(DATA FOR PROCESSING begins)

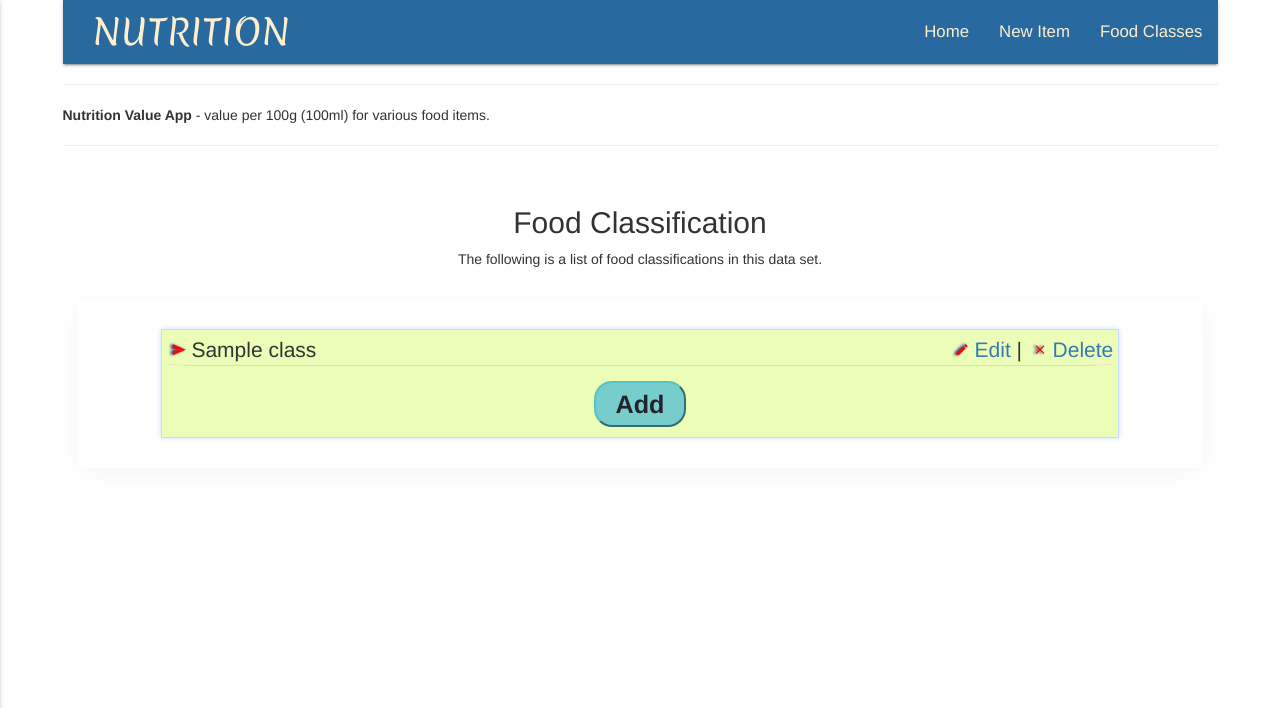
After one commit to abonello/food_nutrition, a Flask app: page /get_classification in a window 1280 px wide. The commit adds this page. Shown: the top 708 px of the page. Run offline with Flask 2, Linux system fonts and the light colour scheme; a database or web service that is not in the repository returns one stand-in record (values such as "Sample title"); some libraries are stand-ins or nearby versions.

Commit message:
classification page

```diff
--- a/run.py
+++ b/run.py
@@ -120,6 +120,16 @@ def insert_food_item():
     foods.insert_one(data)
     return redirect(url_for("get_food_items"))
 
+
+
+
+
+#-------------FOOD CLASSES-----------------------------
+@app.route("/get_classification")
+def get_classification():
+    return render_template("classification.html", classification=mongo.db.classification.find())
+
+
 if __name__ == '__main__':
     # app.run(host=os.getenv('IP'), port=int(os.getenv('PORT', 8080)), debug=True)
     app.run(host=os.getenv('IP'), port=os.getenv('PORT'), debug=True) # Is it because of the different server?
--- a/static/css/style.css
+++ b/static/css/style.css
@@ -152,7 +152,7 @@ a.button-collapse i:hover {
     justify-content: center;
 }
 
-.btnEdit {
+.btnEdit, .btnAdd {
     color: #212529;
     font-size: 1.2em;
     background-color: #7cc;
@@ -262,3 +262,49 @@ a.button-collapse i:hover {
     padding: 3px 10px;
     background-color: #fec;
 }
+
+.classes {
+    position: relative;
+    max-height: 100vh;
+    width: 90%;
+    margin: auto;
+    padding: 5px;
+    border: 1px solid #c9dcff;
+    background-color: #ecfdb7;
+    font-size: 1.5em;
+    box-shadow: 0px 0px 5px #c9dcff;
+}
+
+.classes>ul>li {
+    border-bottom: 1px solid #e8d4d4;
+    border-radius: 30px/3px;
+    font-size: 0.7em;
+}
+
+.classList {
+    color: red;
+    text-shadow: -2px 0px 3px #0b136f;
+    font-size: 0.7em;
+    margin: 0 5px;
+
+}
+
+.delClass {
+    position: absolute;
+    right: 5px;
+}
+
+/* .delClass a {
+    font-size: 0.5em;
+} */
+
+@media screen and (min-width: 600px) {
+    /* .delClass a {
+        font-size: 0.7em;
+    } */
+    .classes>ul>li {
+        border-bottom: 1px solid #e8d4d4;
+        border-radius: 30px/3px;
+        font-size: 1em;
+    }
+}
--- a/templates/base.html
+++ b/templates/base.html
@@ -4,7 +4,7 @@
     <meta charset="UTF-8">
     <meta name="viewport" content="width=device-width, initial-scale=1.0">
     <meta http-equiv="X-UA-Compatible" content="ie=edge">
-    <title>Document</title>
+    <title>Food Nutrition Value</title>
     <link href="https://fonts.googleapis.com/icon?family=Material+Icons" rel="stylesheet">
     <link rel="stylesheet" href="https://cdnjs.cloudflare.com/ajax/libs/materialize/0.100.2/css/materialize.min.css">
     <link rel="stylesheet" type="text/css" href="https://fonts.googleapis.com/css?family=Roboto:300,400,500,700|Roboto+Slab:400,700|Material+Icons" />
@@ -28,14 +28,14 @@
                     <ul id="wide-menu" class="right hide-on-med-and-down">
                         <li><a href="{{ url_for('get_food_items') }}">Home</a></li>
                         <li><a href="{{ url_for('add_food_item') }}">New Item</a></li>
-                        <!-- <li><a href="{#{ url_for('get_categories') }#}">Categories</a></li>
-                        <li><a href="{#{ url_for('add_category') }#}">Add Category</a></li> -->
+                        <li><a href="{{ url_for('get_classification') }}">Food Classes</a></li>
+                        <!-- <li><a href="{#{ url_for('add_category') }#}">Add Category</a></li> -->
                     </ul>
                     <ul class="side-nav" id="mobile-menu">
                         <li><a href="{{ url_for('get_food_items') }}">Home</a></li>
                         <li><a href="{{ url_for('add_food_item') }}">New Item</a></li>
-                        <!-- <li><a href="{#{ url_for('get_categories') }#}">Categories</a></li>
-                        <li><a href="{#{ url_for('add_category') }#}">Add Category</a></li> -->
+                        <li><a href="{{ url_for('get_classification') }}">Food Classes</a></li>
+                        <!-- <li><a href="{#{ url_for('add_category') }#}">Add Category</a></li> -->
                     </ul>
                 </div>
             </nav>
--- /dev/null
+++ b/templates/classification.html
@@ -0,0 +1,119 @@
+{% extends "base.html" %}
+{% block content %}
+
+    <div class="row"> <!-- Heading for Accordion -->
+        <div class="col-md-12">
+            <div class="section-title text-center">
+                <h2>Food Classification</h2>
+                <span></span>
+                <p>The following is a list of food classifications in this data set.</p>
+            </div>
+        </div>
+    </div>
+
+    <div class="row">  <!-- Holds Accordion Panels -->
+        <div class="col-sm-12">
+            <div class="panel-group" id="accordion">
+            <!-- JINJA TEMPLATING START -->
+                <div class="classes">
+                    <ul>
+                        {% for class in classification %}
+                                <li><i class="material-icons prefix classList">send</i>{{ class.class }}
+                                    <span class="delClass">
+                                        <a href="#">
+                                        <i class="material-icons prefix classList">create</i>Edit </a> |
+                                        <a href="#">
+                                        <i class="material-icons prefix classList">clear</i>Delete </a>
+                                    </span>
+                                </li>
+                        {% endfor %}
+                    </ul>
+                    <div class="card-button">
+                        <div class="btnGroup1">
+                            <!-- <button class="btnEdit onclick=""><strong>Edit</strong></button> -->
+                            <button class="btnAdd" onclick=""><strong>Add</strong></button>
+                        </div>
+                    </div>
+                </div>
+
+
+
+
+
+            <!-- JINJA FOR loop to build accordion -->
+            {% for foodItem in food %}
+                <div class="panel panel-primary">
+                    <div class="panel-heading">
+                        <h4 class="panel-title accordion-toggle" data-target="#panel{{ loop.index }}" data-toggle="collapse" data-parent="#accordion">{{ foodItem.name }}
+                                - {{ foodItem.brand }} - {{ foodItem.classification }}
+                            <i class="indicator glyphicon glyphicon-chevron-down  pull-right"></i>
+                        </h4>
+                    </div>
+                    <div id="panel{{ loop.index }}" class="panel-collapse collapse">
+                        <div class="panel-body panel-size">
+                            <div class="flip3D">
+                                <div class="card back slow" id="box{{ loop.index }}_back">
+                                    <h4>More information</h4>
+                                    <p>{{ foodItem.notes }}</p>
+                                    <p>This item was bought from {{ foodItem.shop }}.</p>
+                                    <div class="card-button">
+                                        <div class="btnGroup1">
+                                            <button class="btnEdit onclick=""><strong>Edit</strong></button>
+                                            <button class="btnDelete" onclick=""><strong>Delete</strong></button>
+                                        </div>
+                                        <div class="btnGroup2">
+                                            <button class="btnFlip" onclick="flipBox('box{{ loop.index }}_front', 'box{{ loop.index }}_back')"><strong>Back to Front</strong></button>
+                                        </div>
+                                    </div>
+                                </div>
+                                <div class="card front slow" id="box{{ loop.index }}_front">
+                                    <div class="cardContent">
+                                        <div class="cardItem">
+                                            <h4>Energy:</h4>
+                                            <p>{{ foodItem.energy1 }} / {{ foodItem.energy2 }}</p>
+                                        </div>
+                                        <div class="cardItem">
+                                            <h4>Fats:</h4>
+                                            <p>{{ foodItem.fat }}</p>
+                                        </div>
+                                        <div class="cardItem">
+                                            <h4>Saturate:</h4>
+                                            <p>{{ foodItem.saturated }}</p>
+                                        </div>
+                                        <div class="cardItem">
+                                            <h4>Carbohydrates:</h4>
+                                            <p>{{ foodItem.carbohydrates }}</p>
+                                        </div>
+                                        <div class="cardItem">
+                                            <h4>Sugar:</h4>
+                                            <p>{{ foodItem.sugar }}</p>
+                                        </div>
+                                        <div class="cardItem">
+                                            <h4>Fibre:</h4>
+                                            <p>{{ foodItem.fibre }}</p>
+                                        </div>
+                                        <div class="cardItem">
+                                            <h4>Protein:</h4>
+                                            <p>{{ foodItem.protein }}</p>
+                                        </div>
+                                        <div class="cardItem">
+                                            <h4>Salt:</h4>
+                                            <p>{{ foodItem.salt }}</p>
+                                        </div>
+                                    </div>
+                                    <div class="card-button">
+                                        <div class="btnGroup2">
+                                            <button class="btnFlip" onclick="flipBox('box{{ loop.index }}_front', 'box{{ loop.index }}_back')"><strong>More info and Controls at the Back</strong></button>
+                                        </div>
+                                    </div>
+                                </div>
+                            </div>
+                        </div>
+                    </div>
+                </div>
+            {% endfor %}
+            </div><!-- End accordion panel-group -->
+        </div><!-- End column -->
+    </div><!-- End row -->
+
+{% endblock %}
```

(DATA FOR PROCESSING ends)

*INSTRUCTIONS TO FOLLOW*.
Your job is to copy out every line from the records above that has the word "title".

*RESPONSE TO THE EXERCISE*.
After one commit to abonello/food_nutrition, a Flask app: page /get_classification in a window 1280 px wide. The commit adds this page. Shown: the top 708 px of the page. Run offline with Flask 2, Linux system fonts and the light colour scheme; a database or web service that is not in the repository returns one stand-in record (values such as "Sample title"); some libraries are stand-ins or nearby versions.
-    <title>Document</title>
+    <title>Food Nutrition Value</title>
+            <div class="section-title text-center">
+                        <h4 class="panel-title accordion-toggle" data-target="#panel{{ loop.index }}" data-toggle="collapse" data-parent="#accordion">{{ foodItem.name }}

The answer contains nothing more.